Back in 2015 the Conservative Party made two campaign blunders:
- In the wake of the tragic death of a small Syrian boy on a Turkish beach they failed to respond with the generosity of spirit that almost all Canadians wanted; and
- They decided to attack “barbaric cultural practices” which many, many Canadians, me included, interpreted as a thinly veiled attack on Middle Eastern and African immigrant communities.
The Liberals pounced and made political hay out of the Conservatives’ apparent hostility to the poorest of the poor in the world. The data suggests, to me, that some people who voted Conservative in 2011 either stayed home or switched to the Liberals in 2015, but, mainly, the Liberals energized millions of new, mainly younger voters, including many new Canadians who were, previously, politically apathetic, and they came out to vote and they voted for Justin Trudeau.
But the Chinese Canadian community, which is the largest non-European “ethnic” or “visible minority” group in Canada (about 5% of the population), seemed to hold its established political allegiances to all of the major political parties …
… but it is, very broadly, a socially moderate and fiscally prudent community with a long history of achievement in Canada and without ties to any single religious group.
Recently, however, some parts of the large and diverse Chinese-Canadian community have become concerned about some Liberal policies, especially with regard to

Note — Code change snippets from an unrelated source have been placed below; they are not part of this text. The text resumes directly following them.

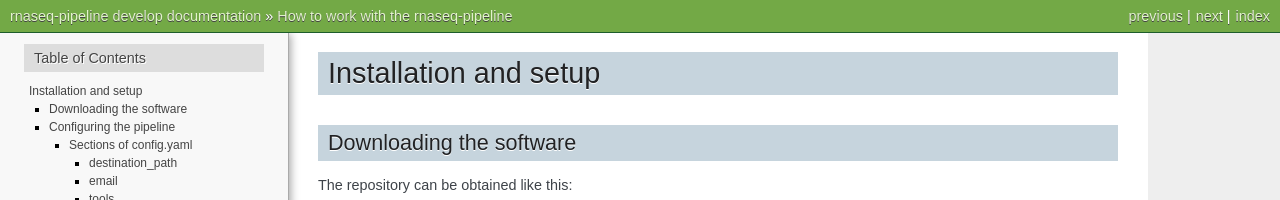
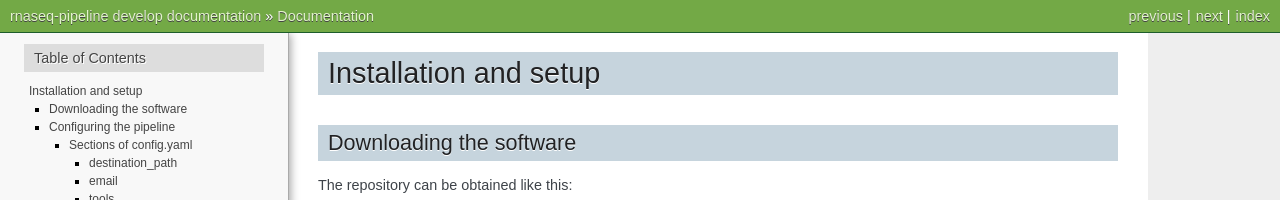
Before and after one commit to kmpf/uap, a Sphinx documentation site: the page built from doc/source/documentation.rst, in a window 1280 px wide and 900 px high. Shown: the top 200 px of the window. Built offline with Sphinx 7.4.7, drawn with Linux system fonts in a browser that asks for light colours; pages that are not in the unit, such as notebooks, are missing from menus.

Commit message:
mini fix

```diff
--- a/doc/source/documentation.rst
+++ b/doc/source/documentation.rst
@@ -3,7 +3,7 @@
   80 characters if you can and start each sentence on a new line as it
   decreases maintenance and makes diffs more readable.
 
-.. title:: How to work with the rnaseq-pipeline
+.. title:: Documentation
 
 ..
   This document aims to describe how a simple RNAseq analysis can be performed
```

illegal irregular migrants. Now a Chinese businessman, a permanent resident of Canada but not a citizen, yet, who had, previously, been a supporter of the Liberal Party of Canada has come out in support of the Conservatives and, predictably, the Liberals and the NDP are raising the cry of illegal fundraising. The fear, for the Liberals, especially, is that Andrew Scheer’s Conservatives can repeat the success that Stephen Harper and Jason Kenney achieved a few years ago in bringing both money and the ethnic vote to the Conservative camp.
I do not believe that “ethnic Canadians” are the property of any one political party; my own personal experience suggests that many “ethnic Canadians” share a broad range of socio-economic and political values, some of which make the NDP an attractive political “home,” while for others that “home” is the Liberal Party of Canada, while, for a few others, it will be the Greens and, for many more, the Conservatives. Diversity is a strength for all parties.
The charge of using third party groups to skirt election laws is not new; the Conservatives have been tarred with this brush before (and has been guilty of some shady dealings, too) even though it appears that groups like Leadnow and the Tides Foundation ~ groups which work hard against anything Conservative ~ are rarely if ever mentioned in the mainstream media. But the Trudeau Liberals have also been courting “money and the ethnic vote,” including in the Chinese community. In fact, as the recent Globe and Mail story, linked in the fourth paragraph, above, says, Mr Zhou, who is now being accused of raising funds for Andrew Scheer’s Conservatives, “was among a select group of Chinese-Canadian businessmen who attended an exclusive cash-for-access fundraiser in 2016 where Prime Minister Justin Trudeau met Chinese billionaires Zhang Bin and Niu Gensheng … [who then] … donated $1-million to the Pierre Elliott Trudeau Foundation.” As the Globe and Mail explained, in 2017, the Vancouver “cash for access” meeting with Canada’s prime minister as the ‘prize’ was not a one-off affair.
Canada’s ethnic communities are not monolithic; some, like the Chinese-Canadians have firm political roots in several different parties ~ in fact they are not much different from Canadians of European origin in that they try to preserve some aspects of the “old country” culture while they contribute, mightily, to the socio-economic future of their new homeland. In some cases, in some ethnic communities, family ties are strong and some families have business dealings with the “old country,” and, now and again, are tied to rich foreign businessmen who want to influence Canadian trade policies. There is nothing wrong with that, in any way, and, in fact, it is one of the advantages of a sound immigration policy which allows us, eventually, to exploit those “families ties” to strengthen our trading relationships. What is wrong is Justin Trudeau’s “cash for access” scheme and other fundraising techniques that are designed go skirt Canada’s campaign financing laws. If this new “network” set up by Mr Zhou is breaking any laws then it needs to be closed down … just as Prime Minister Trudeau must be held to account, in parliament and in the media, for his egregious breaches of legal and ethical standards in the (still ongoing?) “cash for access” schemes.